Title: The Lost Year
Author: Libby Drew
Series: Secrets of Neverwood #3
Release Date: June 30th 2014
Age Group: Adult
Genre: M/M Romance
Devon McCade is no stranger to adversity. As a photojournalist, he’s seen all manner of human struggle. And as a kid, it’s what brought him to Neverwood, to his foster mother Audrey. It’s what he’s facing now, as he and his foster brothers work to restore the once-stately mansion amidst surprising signs from Audrey herself.
But when another anguished soul arrives at Neverwood, Devon can’t hide behind his camera. Nicholas Hardy is certain he saw his runaway son, Robbie, in a photo Devon took of homeless children. Devon knows all too well that a young teenager on the streets doesn’t have many options—and Robbie has been missing for a full year.

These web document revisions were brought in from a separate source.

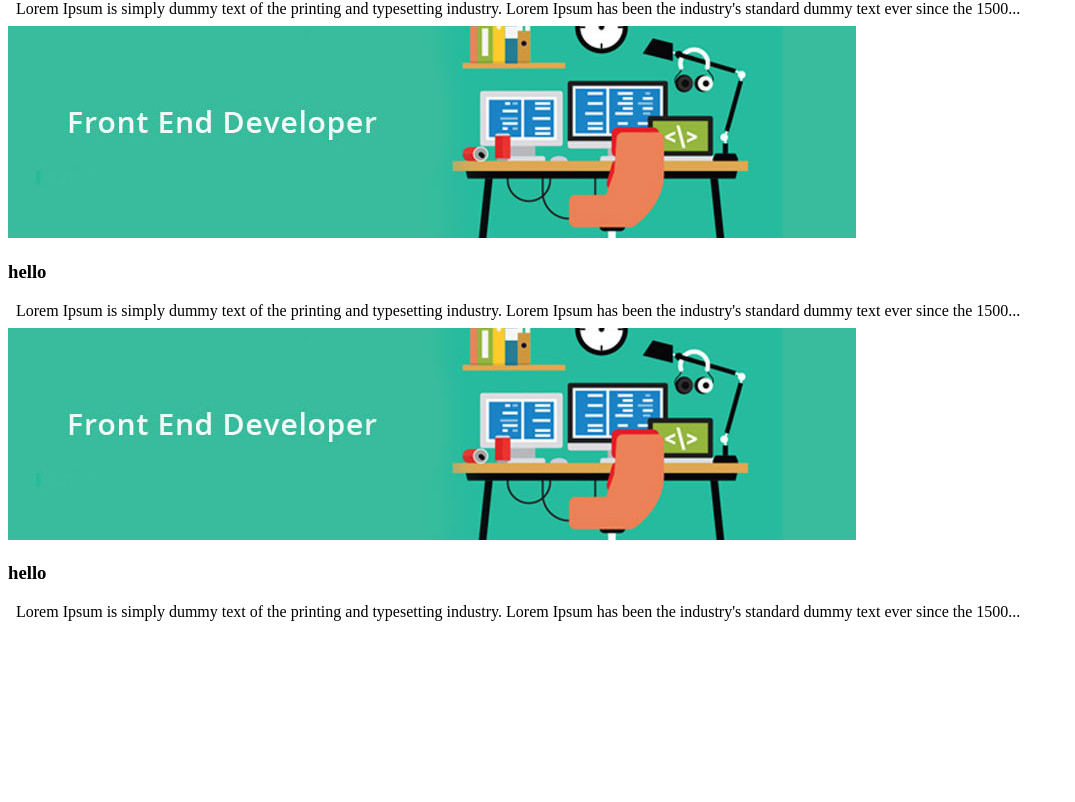
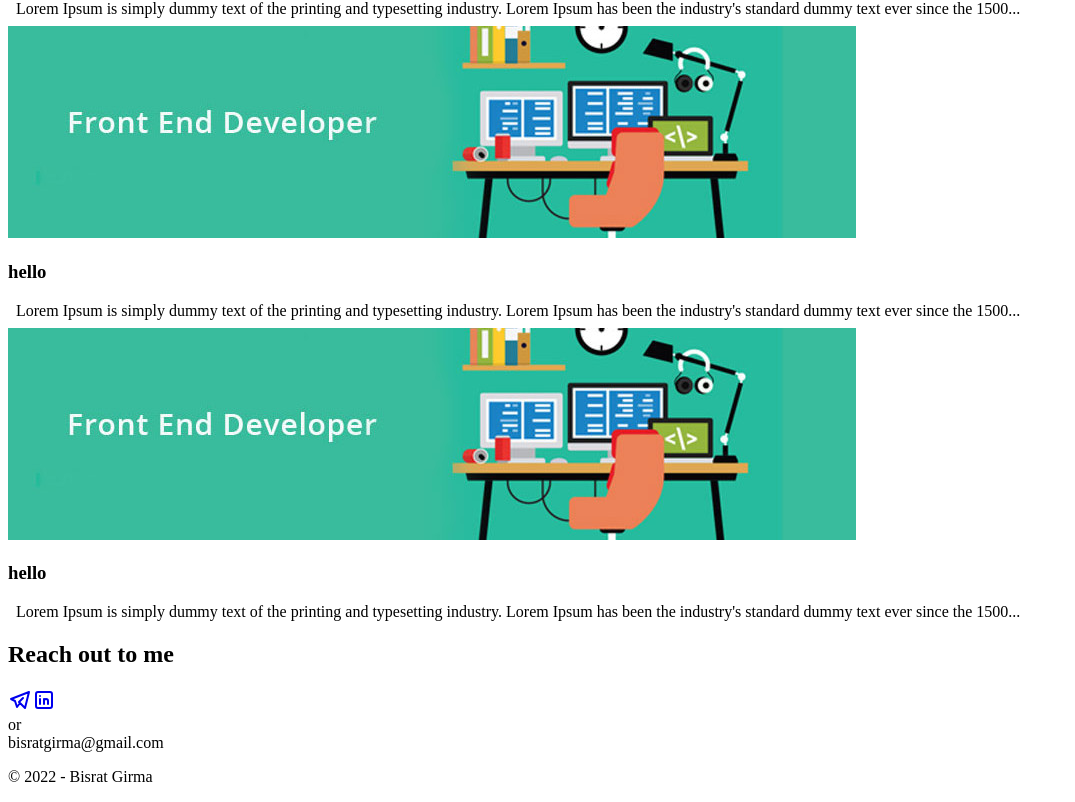
Before and after one commit to BisratGirma/portfolio-next, a Next.js app: page / in a window 1280 px wide. Shown: the part 1603-2405 px from the top of the page, without its empty margins (0-1075 px from the left). Before the commit the page ends 2232 px from the top, so only its background shows below. Built offline with nearby package versions, Linux system fonts and the light colour scheme.

Commit message:
Skeleton ✔

```diff
--- /dev/null
+++ b/components/Contact.tsx
@@ -0,0 +1,36 @@
+import React from "react";
+import icons, {
+  IconBrandLinkedin,
+  IconBrandTelegram,
+} from "@tabler/icons";
+
+interface Props {
+  links: Array<{
+    link: string;
+    icon: string;
+  }>;
+}
+
+const Contact = ({ links }: Props) => {
+  return (
+    <div className="flex flex-col items-center">
+      <h2 className="text-8xl">Reach out to me</h2>
+      <div className="flex justify-around items-center py-20 gap-12">
+        <div className="flex ">
+          <a href="https://t.me/bisratgirma">
+            <IconBrandTelegram className="w-36 h-36" />
+          </a>
+          <a href="https://linkedin.com/in/bisrat-girma">
+            <IconBrandLinkedin className="w-36 h-36" />
+          </a>
+        </div>
+        <span className="text-2xl">or</span>
+        <div className="text-3xl">
+          bisratgirma@gmail.com
+        </div>
+      </div>
+    </div>
+  );
+};
+
+export default Contact;
--- /dev/null
+++ b/components/Footer.tsx
@@ -0,0 +1,11 @@
+import React from "react";
+
+const Footer = () => {
+  return (
+    <div className="w-full h-12 bg-gray-900 flex items-center justify-center">
+      <p className="text-white">{`© ${new Date().getFullYear()} - Bisrat Girma `}</p>
+    </div>
+  );
+};
+
+export default Footer;
--- a/components/Hero.tsx
+++ b/components/Hero.tsx
@@ -1,5 +1,3 @@
-import Image from "next/image";
-
 import React from "react";
 
 export const Hero = () => {
--- a/pages/index.tsx
+++ b/pages/index.tsx
@@ -4,11 +4,15 @@ import {
   IconBrandGithub as GitHub,
   IconBrandTwitter as Twitter,
   IconBrandLinkedin as LinkedIn,
+  IconBrandTelegram as Telegram,
+  IconBrandTelegram,
 } from "@tabler/icons";
 import { Hero } from "../components/Hero";
 import { AboutMe } from "../components/AboutMe";
 import Projects from "../components/Projects";
 import img from "../assets/banner.jpg";
+import Contact from "../components/Contact";
+import Footer from "../components/Footer";
 
 const navs = ["Home", "About", "Contact"];
 const links = [
@@ -24,7 +28,19 @@ const links = [
     link: "https://linkedin.com/in/bisrat-girma",
     element: <LinkedIn key={3} />,
   },
+  {
+    link: "https://t.me/bisratgirma",
+    element: <Telegram key={4} />,
+  },
 ];
+
+const linksTwo = [
+  {
+    link: "https://t.me/bisratgirma",
+    icon: "IconBrandTelegram",
+  },
+];
+console.log(linksTwo);
 
 const projectDesc =
   "Lorem Ipsum is simply dummy text of the printing and typesetting industry. Lorem Ipsum has been the industry's standard dummy text ever since the 1500s, when an unknown printer took a galley of type and scrambled it to make a type specimen book.";
@@ -55,6 +71,8 @@ export default function Home() {
         <Hero />
         <AboutMe />
         <Projects projects={projects} />
+        <Contact links={linksTwo} />
+        <Footer />
       </main>
     </>
   );
```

Searching for Robbie with Nicholas stirs memories and passions Devon had thought long lost, yet knowing that Nicholas will leave as soon as Robbie is found keeps him from opening himself up to something permanent. Devon must learn to fight for what he wants to keep—his love, and his home.
When I requested a review copy of The Lost Year on Netgalley I had no idea that it was the third book about Neverwood. However, the reason I ignored my usual book series OCD was that Calvin and Danny’s stories are written by separate authors and each book stands alone. Whilst Libby Drew does a fantastic job at filling in the Neverwood history for her reader, I also felt that I was missing the meaning behind certain interactions between the brothers and I now plan to read the three books together.
I honestly felt there was a slim chance that the three men would all be homosexual, yet this did not ruin my enjoyment of the novel in any way. If anything it added to my interest about the characters and their backgrounds.
In The Lost Year Libby Drew is able to balance the separate family dramas with the supernatural occurrences and the mystery of the house. I liked how the three plot threads came together, meaning that eventually the characters share deeper connections than before.
This book is Devon’s story, who is the self-confessed emotionally detached brother. He returns to Neverwood during its renovation, after a particularly hard assignment and his exhaustion is obvious. There is remaining tension between him, Calvin and Danny which is made worse when he agrees to help a stranger find his son. It is during this task and his emerging friendship with Nicholas that we watch a softer side of Devon surface and he begins to adjust to his new role as one of the Neverwood caretakers.
Although Libby Drew makes no attempt to disguise Devon’s initial attraction for Nicholas, their romance grows out of a need for comfort. Theirs is not an easy romance and the difficulties they face are namely Robbie, Calvin and Danny, yet this is a couple we long to see have their happy ending.
The fact that Audrey’s ghost has such an important part in this story did not unsettle me, in fact I think her presence adds to the change we see in Devon’s character. Not only does Audrey continue to protect her home and her sons, but she continues to have influence over Devon’s decisions and I think this is one of the reasons we see a turnaround in his self-esteem.
The Lost Year is a great story in which each character plays an important role and it is a book I would recommend to fans of M/M romances.